- Task goal -
Images do not belong in the copy. Retype the entries exactly.
:: Data for analysis ::
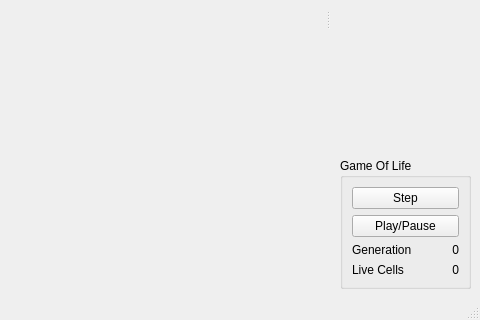
The window that src/GOL.ui (rickyviking/civico13gol) describes before a commit, drawn with Qt 5; both pictures show x 320 to 800 and y 280 to 600 of the 800 by 600 pixel window.
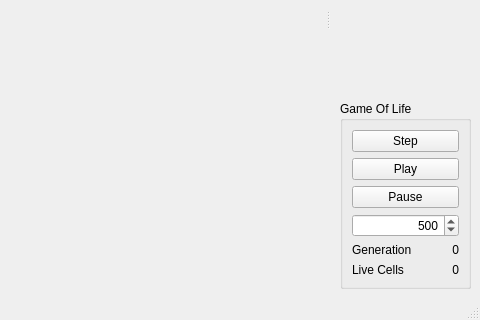
The same window after the commit.

Commit message: Added play/pause beyond single step

```diff
--- a/src/GOL.ui
+++ b/src/GOL.ui
@@ -153,7 +153,30 @@
         <item>
          <widget class="QPushButton" name="pushButton_4">
           <property name="text">
-           <string>Play/Pause</string>
+           <string>Play</string>
+          </property>
+         </widget>
+        </item>
+        <item>
+         <widget class="QPushButton" name="pauseButton">
+          <property name="text">
+           <string>Pause</string>
+          </property>
+         </widget>
+        </item>
+        <item>
+         <widget class="QSpinBox" name="timeInterval">
+          <property name="alignment">
+           <set>Qt::AlignRight|Qt::AlignTrailing|Qt::AlignVCenter</set>
+          </property>
+          <property name="maximum">
+           <number>9999</number>
+          </property>
+          <property name="singleStep">
+           <number>10</number>
+          </property>
+          <property name="value">
+           <number>500</number>
           </property>
          </widget>
         </item>
```
Left out of the diff: 2 changed lines with no effect on the pictures. The commit also changes 3 other files.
:::
- Response below -
The window that src/GOL.ui (rickyviking/civico13gol) describes before a commit, drawn with Qt 5; both pictures show x 320 to 800 and y 280 to 600 of the 800 by 600 pixel window.
The same window after the commit.

Commit message: Added play/pause beyond single step

```diff
--- a/src/GOL.ui
+++ b/src/GOL.ui
@@ -153,7 +153,30 @@
         <item>
          <widget class="QPushButton" name="pushButton_4">
           <property name="text">
-           <string>Play/Pause</string>
+           <string>Play</string>
+          </property>
+         </widget>
+        </item>
+        <item>
+         <widget class="QPushButton" name="pauseButton">
+          <property name="text">
+           <string>Pause</string>
+          </property>
+         </widget>
+        </item>
+        <item>
+         <widget class="QSpinBox" name="timeInterval">
+          <property name="alignment">
+           <set>Qt::AlignRight|Qt::AlignTrailing|Qt::AlignVCenter</set>
+          </property>
+          <property name="maximum">
+           <number>9999</number>
+          </property>
+          <property name="singleStep">
+           <number>10</number>
+          </property>
+          <property name="value">
+           <number>500</number>
           </property>
          </widget>
         </item>
```
Left out of the diff: 2 changed lines with no effect on the pictures. The commit also changes 3 other files.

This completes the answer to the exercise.